Having graduated from KO and married to a fellow KO student who also teaches at the school, you could say that Kathleen DiSanto is a dyed-in-the-wool Wyvern. “Coming to KO as a student was a big deal for me,” she said. “I felt like I was breathing air for the first time. Every student was pursuing their passion, and we were doing it together with the full support, encouragement, and enthusiasm of our teachers.” Kathleen described KO as a place where she faced academic challenges that she had never been exposed to before, and where she found her fascination and affinity for physics.
After she received her master’s degree in mechanical engineering, she held increasingly senior positions as a structural analyst in defense systems, evaluating heat shields for manned Mars missions. She also designed and analyzed a mounting structure for high-energy lasers. Eventually, she became a senior structures engineer at Pratt & Whitney in the composite materials group. Although she found the work satisfying, she began to realize what was really important to her which was being part of a community and helping people.

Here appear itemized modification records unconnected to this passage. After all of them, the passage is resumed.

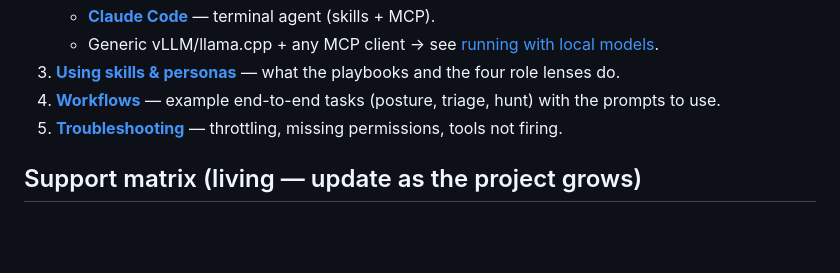
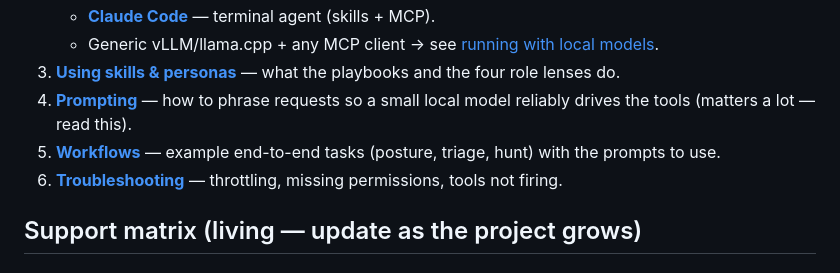
Before and after one commit to ubercylon8/f0_sectools, a Markdown page: docs/user-guide/README.md, the part around the change. GitHub-like rendering; blank space fills up the shorter version.

```diff
--- a/docs/user-guide/README.md
+++ b/docs/user-guide/README.md
@@ -29,9 +29,11 @@ Nothing leaves the host. Today: Microsoft **Defender** and **Entra ID**.
      [running with local models](../running-with-local-models.md).
 3. **[Using skills & personas](using-skills-and-personas.md)** — what the
    playbooks and the four role lenses do.
-4. **[Workflows](workflows.md)** — example end-to-end tasks (posture, triage,
+4. **[Prompting](prompting.md)** — how to phrase requests so a small local model
+   reliably drives the tools (matters a lot — read this).
+5. **[Workflows](workflows.md)** — example end-to-end tasks (posture, triage,
    hunt) with the prompts to use.
-5. **[Troubleshooting](troubleshooting.md)** — throttling, missing permissions,
+6. **[Troubleshooting](troubleshooting.md)** — throttling, missing permissions,
    tools not firing.
 
 ## Support matrix (living — update as the project grows)
```
Also changed, not shown: docs/user-guide/prompting.md (added, +88 -0 lines).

“When I taught my first lesson after leaving the corporate world,” she said, “I knew that teaching was for me. It was absolutely exhilarating. I’m constantly pushing myself to be a better teacher by finding problems and fixing them. I try to minimize lectures to find more progressive means for learning and to center lessons around the students. It’s important to their learning that the kids guide what they’re doing. I chase that.”
An empathetic educator, DiSanto tries to get into the kids’ shoes and feel their frustrations and discomfort when learning new things. That includes allowing students to make mistakes because she believes it’s where the best learning takes root. “Although I had no idea how to build a robot, I developed one completely through trial by fire,” she said. “Robotics is an excellent, open-ended, project-based experience that gives you a goal, and you strategize and problem solve how to achieve it. After my experience, I had a new appreciation for the students’ work, energy, and focus. Building these relationships with the students, understanding their thought processes and identifying with their challenges is one the most important aspects of teaching.”

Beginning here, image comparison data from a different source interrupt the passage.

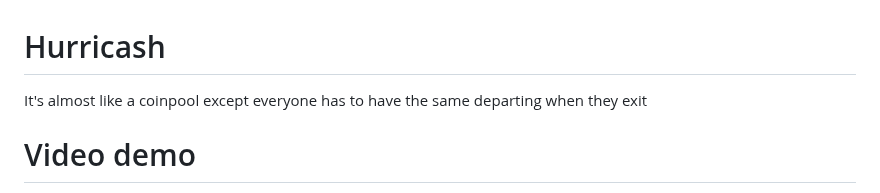
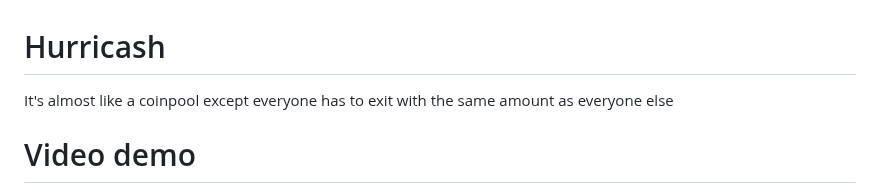
Before and after one commit to supertestnet/hurricash, a Markdown page: README.md, the part around the change. Drawn GitHub-style.

```diff
--- a/README.md
+++ b/README.md
@@ -1,5 +1,5 @@
 # Hurricash
-It's almost like a coinpool except everyone has to have the same departing when they exit
+It's almost like a coinpool except everyone has to exit with the same amount as everyone else
 
 # Video demo
 https://github.com/user-attachments/assets/a9caef5e-23a5-42dc-9687-6c0bd5f5bce8
```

As the mother of two young children, DiSanto leads a busy life, which doesn’t allow for much free time. But that hasn’t prevented her from sewing outfits for her children’s stuffed animals, which she likens to a mathematical and precise exercise. Dutifully, every morning she practices the cello that she hopes to master, a process that requires cultivating some hard-earned calluses. “I’m always setting myself up for the next challenge, and I share these experiences with my class,” she said. “I want my students to see that learning never stops and that life is not linear. Hopefully, as teachers, we’re continually growing and creating and encouraging our students to develop this same sense of curiosity.”
Kathleen DiSanto ’03
Washington University in St. Louis – B.S.
Harvard University – M.S.